When a puberty blocker is taken away, its major effects on the body end, and the body continues to function how it did before the puberty blockers started, she said. They become dangerous if they’re given for several years without any additional hormone added back. The current length of time to give puberty blockers is three to five years, she said.
Some of the changes like those to the voice and hair growth can be irreversible, according to Mihalopoulos.
When parents seek care, doctors discuss the benefits and risks of all treatments, including treatments for gender dysphoria, Mihalopoulos said.

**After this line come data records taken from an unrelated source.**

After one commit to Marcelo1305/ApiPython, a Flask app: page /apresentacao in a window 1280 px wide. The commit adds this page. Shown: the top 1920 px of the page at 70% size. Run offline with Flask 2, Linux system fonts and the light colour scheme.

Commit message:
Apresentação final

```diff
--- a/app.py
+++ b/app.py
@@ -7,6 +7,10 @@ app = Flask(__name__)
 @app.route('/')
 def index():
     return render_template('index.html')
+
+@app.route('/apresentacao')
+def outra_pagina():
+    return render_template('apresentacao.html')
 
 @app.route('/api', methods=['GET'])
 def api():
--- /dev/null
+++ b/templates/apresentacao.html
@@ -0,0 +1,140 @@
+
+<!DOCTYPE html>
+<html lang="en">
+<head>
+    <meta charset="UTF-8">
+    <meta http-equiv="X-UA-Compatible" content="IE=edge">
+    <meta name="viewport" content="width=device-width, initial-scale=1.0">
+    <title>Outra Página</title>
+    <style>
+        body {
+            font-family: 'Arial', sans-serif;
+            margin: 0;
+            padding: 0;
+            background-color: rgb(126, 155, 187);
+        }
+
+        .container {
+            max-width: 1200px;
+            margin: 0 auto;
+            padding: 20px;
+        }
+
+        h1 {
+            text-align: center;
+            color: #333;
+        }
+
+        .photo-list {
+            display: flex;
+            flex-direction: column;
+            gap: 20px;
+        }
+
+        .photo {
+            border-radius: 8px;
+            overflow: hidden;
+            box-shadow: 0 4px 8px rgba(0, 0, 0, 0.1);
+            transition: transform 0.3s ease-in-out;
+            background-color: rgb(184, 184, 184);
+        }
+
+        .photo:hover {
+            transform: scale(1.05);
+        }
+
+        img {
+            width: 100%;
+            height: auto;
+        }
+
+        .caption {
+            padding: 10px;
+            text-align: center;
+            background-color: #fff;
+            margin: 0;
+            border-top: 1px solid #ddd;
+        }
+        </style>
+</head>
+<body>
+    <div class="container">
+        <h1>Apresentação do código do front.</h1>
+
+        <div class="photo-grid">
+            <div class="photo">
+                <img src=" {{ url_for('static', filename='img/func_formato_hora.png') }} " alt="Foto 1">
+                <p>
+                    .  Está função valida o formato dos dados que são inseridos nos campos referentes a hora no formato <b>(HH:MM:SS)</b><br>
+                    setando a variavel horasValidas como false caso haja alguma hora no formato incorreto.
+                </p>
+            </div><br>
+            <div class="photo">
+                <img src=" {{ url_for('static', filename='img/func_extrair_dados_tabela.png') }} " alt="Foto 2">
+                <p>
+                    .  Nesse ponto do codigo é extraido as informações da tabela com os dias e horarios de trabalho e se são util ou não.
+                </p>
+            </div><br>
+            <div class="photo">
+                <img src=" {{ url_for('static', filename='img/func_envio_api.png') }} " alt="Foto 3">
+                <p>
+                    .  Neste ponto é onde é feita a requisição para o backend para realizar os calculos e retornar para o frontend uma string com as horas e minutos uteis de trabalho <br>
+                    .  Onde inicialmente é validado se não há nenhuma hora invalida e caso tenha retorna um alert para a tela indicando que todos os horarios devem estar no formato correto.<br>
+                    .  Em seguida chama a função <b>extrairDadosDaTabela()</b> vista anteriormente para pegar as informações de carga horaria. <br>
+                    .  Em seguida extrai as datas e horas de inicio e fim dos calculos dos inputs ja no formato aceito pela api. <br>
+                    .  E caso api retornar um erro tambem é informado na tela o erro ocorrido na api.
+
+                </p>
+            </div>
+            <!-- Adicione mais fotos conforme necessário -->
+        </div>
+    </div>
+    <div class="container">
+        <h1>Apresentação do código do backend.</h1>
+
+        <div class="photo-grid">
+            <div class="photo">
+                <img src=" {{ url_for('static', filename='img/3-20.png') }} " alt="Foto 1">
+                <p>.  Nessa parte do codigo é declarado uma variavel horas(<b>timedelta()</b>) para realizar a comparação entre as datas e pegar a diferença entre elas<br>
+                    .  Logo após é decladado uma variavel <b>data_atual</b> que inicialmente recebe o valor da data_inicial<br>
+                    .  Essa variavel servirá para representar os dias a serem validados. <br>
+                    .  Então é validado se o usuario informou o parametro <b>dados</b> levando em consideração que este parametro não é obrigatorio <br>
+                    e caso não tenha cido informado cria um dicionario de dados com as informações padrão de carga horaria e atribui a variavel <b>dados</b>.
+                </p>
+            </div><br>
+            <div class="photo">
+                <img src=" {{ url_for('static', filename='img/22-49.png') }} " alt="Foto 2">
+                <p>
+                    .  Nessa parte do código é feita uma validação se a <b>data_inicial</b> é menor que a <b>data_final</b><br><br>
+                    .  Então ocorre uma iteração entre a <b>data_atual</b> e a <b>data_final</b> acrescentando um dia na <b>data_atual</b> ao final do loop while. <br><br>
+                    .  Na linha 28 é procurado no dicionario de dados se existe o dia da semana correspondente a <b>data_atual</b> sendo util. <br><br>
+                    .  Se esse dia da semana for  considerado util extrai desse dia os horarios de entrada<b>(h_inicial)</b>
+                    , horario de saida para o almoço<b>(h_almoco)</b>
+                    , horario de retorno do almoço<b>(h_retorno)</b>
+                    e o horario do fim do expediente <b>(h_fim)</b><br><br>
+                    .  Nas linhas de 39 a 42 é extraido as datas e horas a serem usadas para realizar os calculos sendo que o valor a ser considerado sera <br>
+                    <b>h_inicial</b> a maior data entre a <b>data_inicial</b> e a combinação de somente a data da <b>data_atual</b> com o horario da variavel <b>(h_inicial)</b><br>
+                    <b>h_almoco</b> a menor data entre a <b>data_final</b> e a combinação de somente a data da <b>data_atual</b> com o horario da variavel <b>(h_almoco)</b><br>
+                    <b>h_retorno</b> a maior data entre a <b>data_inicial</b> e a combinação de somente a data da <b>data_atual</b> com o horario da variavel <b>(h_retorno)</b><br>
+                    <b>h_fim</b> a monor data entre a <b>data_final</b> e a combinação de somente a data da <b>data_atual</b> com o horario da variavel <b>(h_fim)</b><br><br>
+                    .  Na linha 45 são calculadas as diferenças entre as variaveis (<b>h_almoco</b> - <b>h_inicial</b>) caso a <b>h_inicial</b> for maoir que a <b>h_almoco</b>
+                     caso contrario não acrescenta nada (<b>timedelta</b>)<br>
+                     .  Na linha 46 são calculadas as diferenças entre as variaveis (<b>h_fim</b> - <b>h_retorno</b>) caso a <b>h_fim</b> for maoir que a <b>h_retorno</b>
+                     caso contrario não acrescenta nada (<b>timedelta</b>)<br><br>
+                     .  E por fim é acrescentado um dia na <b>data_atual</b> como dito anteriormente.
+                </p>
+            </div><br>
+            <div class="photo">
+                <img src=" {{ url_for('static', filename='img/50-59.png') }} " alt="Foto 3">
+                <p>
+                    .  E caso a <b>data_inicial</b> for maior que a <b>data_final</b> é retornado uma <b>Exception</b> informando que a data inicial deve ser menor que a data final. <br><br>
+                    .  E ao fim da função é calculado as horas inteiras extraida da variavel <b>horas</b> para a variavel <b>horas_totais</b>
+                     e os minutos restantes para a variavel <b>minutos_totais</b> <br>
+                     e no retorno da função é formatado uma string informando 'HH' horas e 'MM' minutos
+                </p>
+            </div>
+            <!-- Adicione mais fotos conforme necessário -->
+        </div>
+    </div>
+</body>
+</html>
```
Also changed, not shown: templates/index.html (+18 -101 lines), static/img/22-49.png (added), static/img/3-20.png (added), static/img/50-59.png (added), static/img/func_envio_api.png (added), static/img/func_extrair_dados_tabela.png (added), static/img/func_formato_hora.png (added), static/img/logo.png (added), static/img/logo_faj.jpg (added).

Articles in medical journals are increasingly recommending the use of puberty blockers, hormones and surgery, she said, describing such treatments as “lifesaving.”
“The proposed bill is dangerous to adolescents who seek or have started gender affirming treatment,” Mihalopoulos said.
In response to a question from lawmakers, she said genital sex change surgeries aren’t happening on youth under 18 in Utah. Sometimes, those under age 18 are given mastectomies.
Others who opposed the bill urged lawmakers not to interfere with doctors and parents.
“The crisis that’s being made here, I fail to grasp, because there is no real crisis. The bottom line is that politicians should not be stepping into medical decision of parents and their doctors,” said Dr. Candice Metzler, executive director for Transgender Education Advocates of Utah.
Troy Williams, executive director of Equality Utah, said the bill was drafted without collaboration with those it impacts in the LGBTQ community.
“Message bills are never genuine collaboration with stakeholders. They don’t seek solutions by bringing people together, they only incite the ongoing culture wars,” Williams said.
He said the bill seeks to say that transgender kids don’t exist.
“But they do exist, and they are my heroes,” Williams said.
Kody Valera, a transgender man, said many transgender people suffer from instability, and kids are too young to make the decision to change their sex.
“We have kids growing up and they’re being told by media, by social media and by therapists who have a bias toward the LGBT community that they need to be trans,” Valera said.
“Let kids be kids. ... We need to let these kids to grow up. We need to allow them to experience life,” and then make that decision when they’re 18, Valera said.
Erin Brewer said she once believed herself to be a “trans kid.” She explained that she believed she was a boy because she had been sexually abused. If she had been urged to get gender reassignment treatment, she says her true issues wouldn’t have been addressed.
Billy Burleigh, who used to be transgender, said he also believed as a child that he was supposed to be a girl.
“The therapy I received wasn’t helpful, but I was told that if I went down the road of transition that I would be happy, and boy did I want to find happiness because I was miserable,” Burleigh said.
He says he started taking estrogen and testosterone blockers. He later underwent gender transition surgeries as an adult, which ended in medical problems. He said that “no matter how many” surgeries he had, he still saw a man looking back at him in the mirror.
“After seven years of presenting myself as female, I decided to transition again back to male,” Burleigh said, pleading with lawmakers to “please help kids like me.”
But Maryann Martindale, Utah Academy of Family Physicians, said the bill will exacerbate the risk to kids experiencing gender dysphoria.
“We oppose any legislation that would seek to come between the sanctity of a doctor and their patients,” Martindale said.
After the hearing, Rep. Robert Spendlove, R-Sandy, said he is concerned about the process the bill went through to get to the hearing and requested it to be returned to the rules committee to “flesh out problems.”
The majority of lawmakers on the House committee agreed. That means a revised version of the bill could potentially get another hearing.